Silly, naive me….I thought getting past the written driver’s exam would be my biggest hurdle. And, it probably was, from the sheer effort and time needed to succeed. However, the most taxing emotional and psychological hurdles were the required practical driving lessons for an Italian license. I feel compelled to reiterate my advice (in another post) to be serious about getting references from people who have already attended a driving school you are considering. Here’s why:
I’m going to call my practical driving instructor “Benito”, so as to protect his identity – especially since I would never have agreed to take lessons with him had I glimpsed what sitting in a driving-school car with him on six separate occasions would entail.
Once you are the proud owner of an Italian driver’s license, you may be asking yourself “Do I keep my U.S. driver’s license?” I must stress, and add a disclaimer, these are only my opinions and thoughts, and you are responsible for following the laws specific to your own situation.
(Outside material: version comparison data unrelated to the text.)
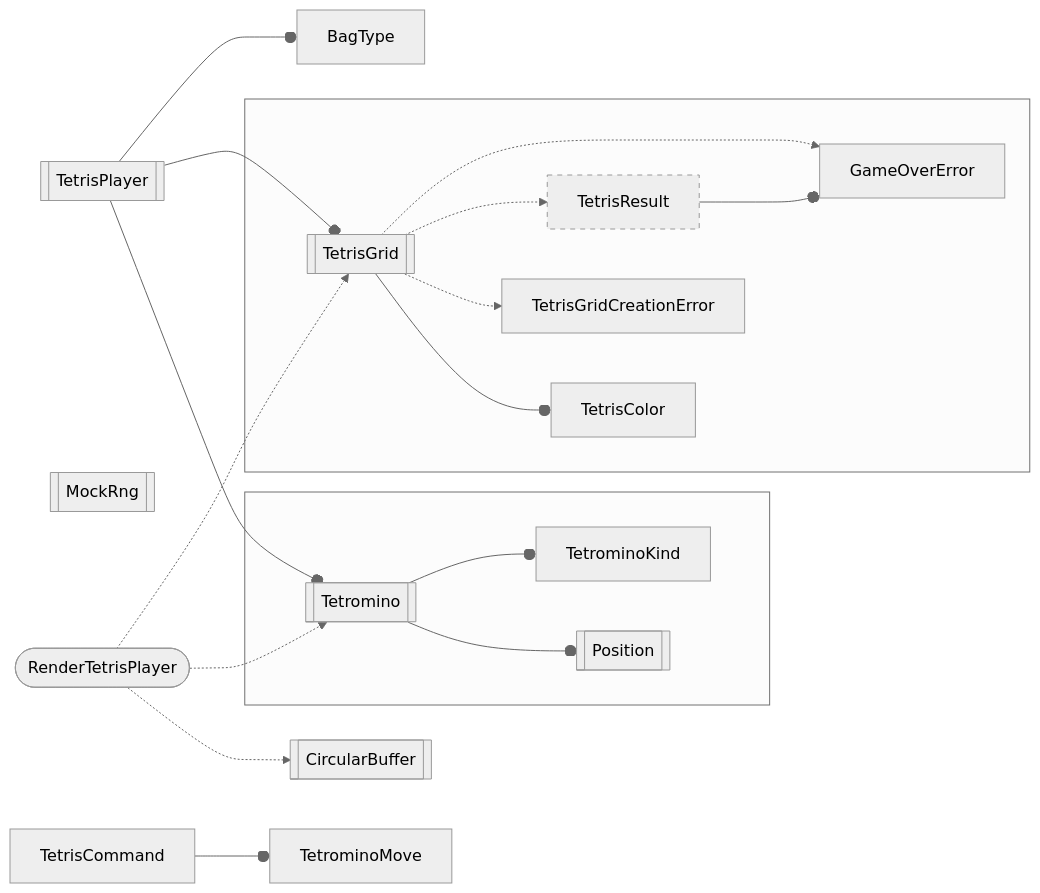
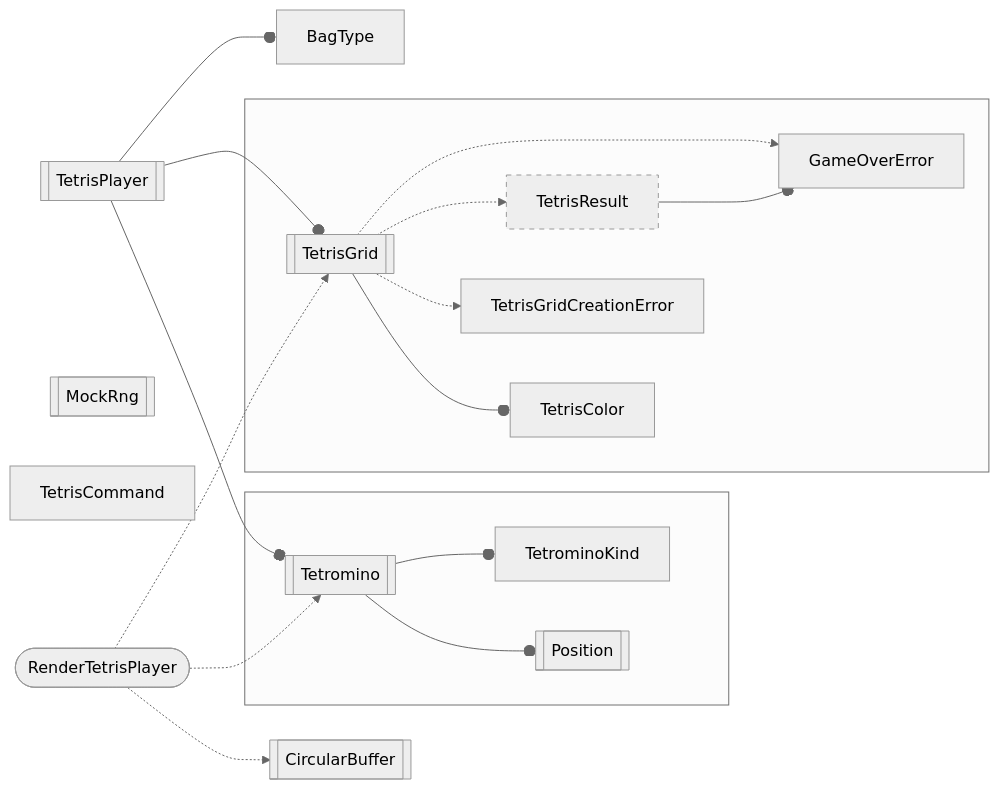
The diagram in core_tetris/src/core_tetris.mmd (inesvar/tetris), drawn with Mermaid (neutral theme) before and after one commit. The commit also changed 16 other files, not shown here.

Commit message:
core_tetris: Turn TetrominoMove from an enum into a struct

```diff
--- a/core_tetris/src/core_tetris.mmd
+++ b/core_tetris/src/core_tetris.mmd
@@ -1,47 +1,46 @@
 graph LR
     %% objects
     BagType[BagType]
     TetrisGrid[[TetrisGrid]]
     GameOverError[GameOverError]
     TetrisResult[TetrisResult]
     Tetromino[[Tetromino]]
     Position[[Position]]
     TetrisColor[TetrisColor]
     TetrisPlayer[[TetrisPlayer]]
     MockRng[[MockRng]]
     TetrisCommand[TetrisCommand]
     TetrominoKind[TetrominoKind]
     RenderTetrisPlayer([RenderTetrisPlayer])
     CircularBuffer[[CircularBuffer]]
     TetrisGridCreationError[TetrisGridCreationError]
 
-    TetrisCommand --o TetrominoMove
     RenderTetrisPlayer -.-> CircularBuffer
 
     TetrisPlayer
     MockRng
     RenderTetrisPlayer
 
     TetrisPlayer --o Tetromino
     RenderTetrisPlayer -.-> Tetromino
 
     subgraph tetromino[" "]
         Tetromino --o Position
         Tetromino --o TetrominoKind
     end
 
 
     subgraph tetris_grid[" "]
         TetrisGrid --o TetrisColor
         TetrisGrid -.-> TetrisGridCreationError
         TetrisGrid -.-> TetrisResult
         TetrisResult --o GameOverError
         TetrisGrid -.-> GameOverError
     end
 
     RenderTetrisPlayer -.-> TetrisGrid
     TetrisPlayer --o TetrisGrid
     TetrisPlayer --o BagType
 
     
     style TetrisResult stroke-dasharray: 5 5;
```
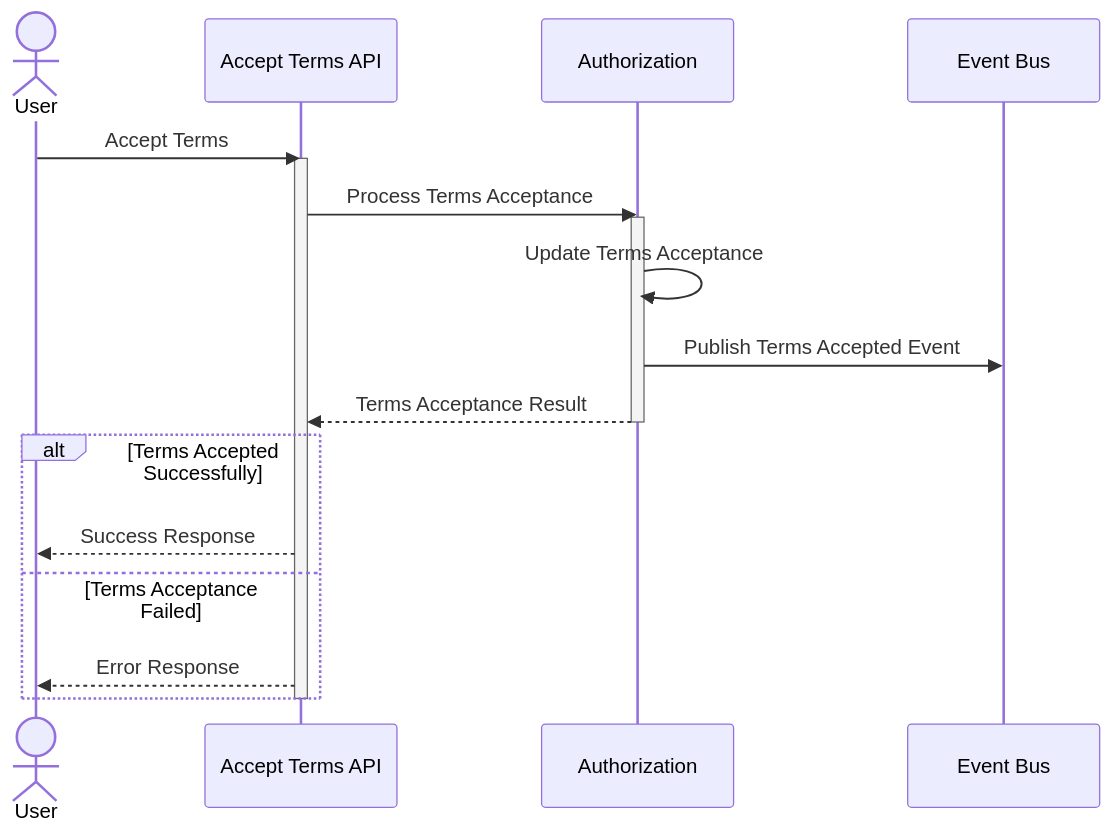
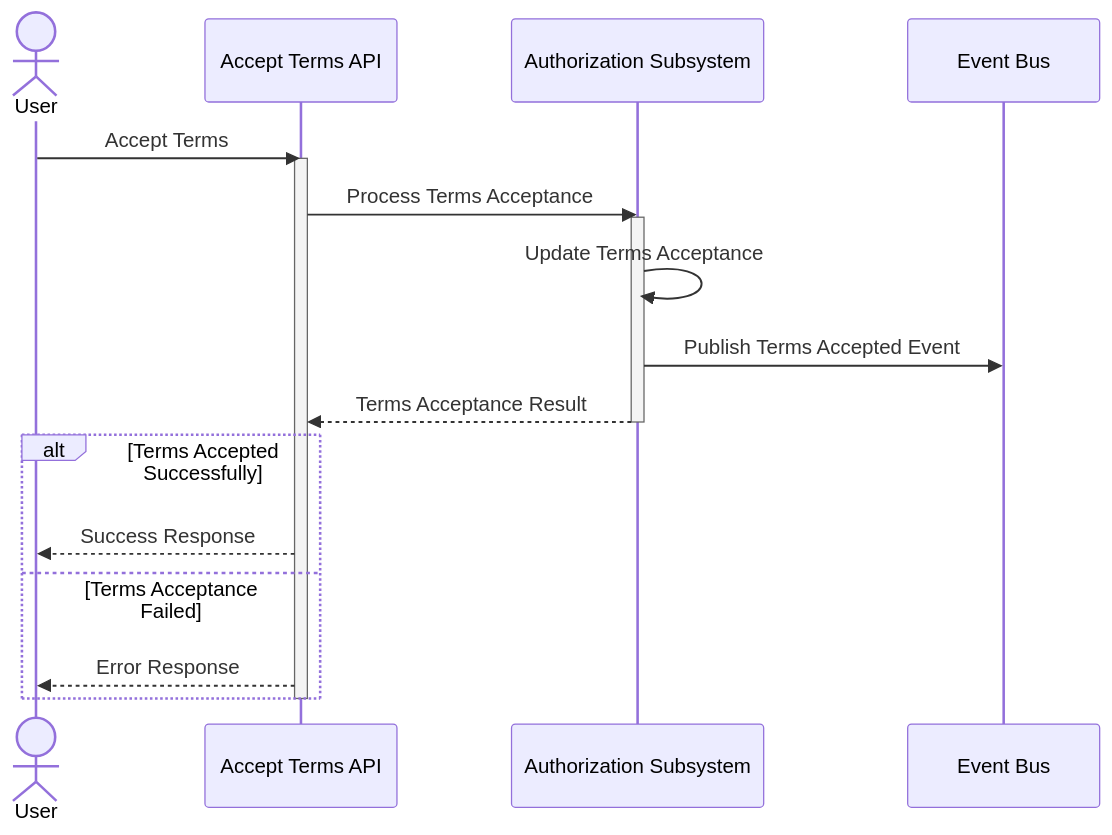
Before and after one commit to Energinet-DataHub/energy-origin: the sixth of 8 diagrams in doc/architecture/domains/authorization.md, drawn with Mermaid. The commit also changed other lines of this file, not shown here.

````diff
--- a/doc/architecture/domains/authorization.md
+++ b/doc/architecture/domains/authorization.md
@@ -190,25 +190,25 @@
 ```mermaid
 sequenceDiagram
     actor User
     participant API as Accept Terms API
-    participant Backend as Authorization
+    participant Backend as Authorization Subsystem
     participant EventBus as Event Bus
 
     User->>API: Accept Terms
     activate API
     API->>Backend: Process Terms Acceptance
     activate Backend
 
     Backend->>Backend: Update Terms Acceptance
 
     Backend->>EventBus: Publish Terms Accepted Event
     Backend-->>API: Terms Acceptance Result
     deactivate Backend
 
     alt Terms Accepted Successfully
         API-->>User: Success Response
     else Terms Acceptance Failed
         API-->>User: Error Response
     end
     deactivate API
 ```
````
Once you become a resident of Italy, and after your first year, you are required by law to be driving under the authority of an Italian driver’s license. Then, you will have a decision to make regarding your state driver’s license from the U.S. If you are maintaining a residence (especially if you own property) back in the U.S., along with your Italian residency, it might make an easier argument for keeping your U.S. driver’s license. If you don’t have a residence or own property back in the States, you might be walking on shaky ground if you renew your U.S. driver’s license. Many states expect you to surrender your license when you have established residency in another state or another country, and after having obtained a license in your new state or country. Some states even require that you sign a statement, when renewing a license, that you are not resident elsewhere.